“People in the past were not so different from us,” Schich says, noting the records include accounts of Jesuit priests who traveled to China in the 17th century. “It’s very strange to think my odds of moving a long distance are similar,” he says, with a laugh.
This is certainly a result that would surprise many, but please remember that the database is a selection of notable individuals. I would bet that the change would be far greater if you had a sampling of most of the world’s population, rather than ~150,000 extremely notable ones from the last few thousand years. Immanuel Kant aside, those people in the past who became famous often did so by migrating and getting involved in the events of the world, which entailed travel. They were atypical (consider also that every single Roman Emperor was probably functionally literate in a world where this was a minority capacity [the idea that Justin was illiterate is probably a slander]).
To make the best use of the data we need to be clear about our thinking. I do think it goes beyond just asserting that we need hypotheses, though that’s part of it. Genomics is the product of the age of big(ger) data, and it has had to deal with problems of false positives being confused for real signals because old statistical thresholds became out of date. Culturomics has a lot it could learn from the experience of biologists before 2010. With all that said, there is a body of formal theory which can move in and start to operate upon the data set. Boyd and Richersen’s The Origin and Evolution of Cultures and Cavalli-Sforza and Feldman’s Cultural Transmission and Evolution are good places to start. Recently I read Alex Mesoudi’s Cultural Evolution: How Darwinian Theory Can Explain Human Culture and Synthesize the Social Sciences, which is newer, and probably aimed at an audience that is a touch less specialist. I highly recommend it for those interested in this topic (if you have an evolutionary genetics background much of it goes fast because it is review of basic theory).
Let me finish with a quote from The Genetic Basis of Evolutionary Change by Richard Lewontin:
For many years population genetics was an immensely rich and powerful theory with virtually no suitable facts on which to operate. It was like a complex and exquisite machine, designed to process a raw material that one had succeeded in mining.
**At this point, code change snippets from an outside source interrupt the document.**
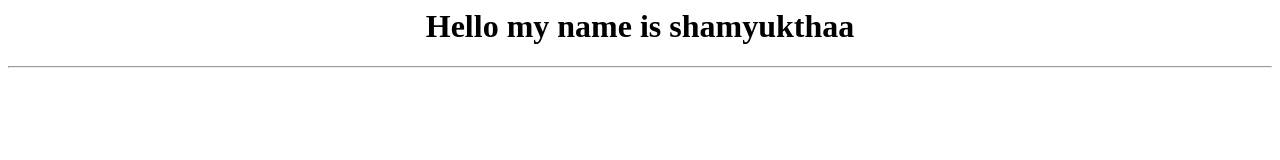
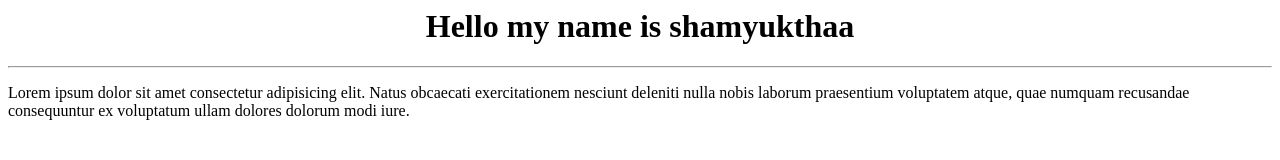
Before and after one commit to Shamyukthaa08/HTMLGITGITHUB, a plain HTML site: page index.html in a window 1280 px wide. Drawn offline with Linux system fonts and the light colour scheme.

Commit message:
Updated items with para tag

```diff
--- a/index.html
+++ b/index.html
@@ -2,3 +2,4 @@
   <h1>Hello my name is shamyukthaa</h1>
 </center>
 <hr>
+<p>Lorem ipsum dolor sit amet consectetur adipisicing elit. Natus obcaecati exercitationem nesciunt deleniti nulla nobis laborum praesentium voluptatem atque, quae numquam recusandae consequuntur ex voluptatum ullam dolores dolorum modi iure.</p>
```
Occasionally some unusually clever or lucky prospecter would come upon a natural outcrop of high-grade ore, and part of the machinery would be started up to prove to its backers that it really would work. But for the most part the machine was left to the engineers, forever tinkering, forever making improvements, in anticipation of the day when it would be called upon to carry out full production….
Apply your regular expression substitution where appropriate.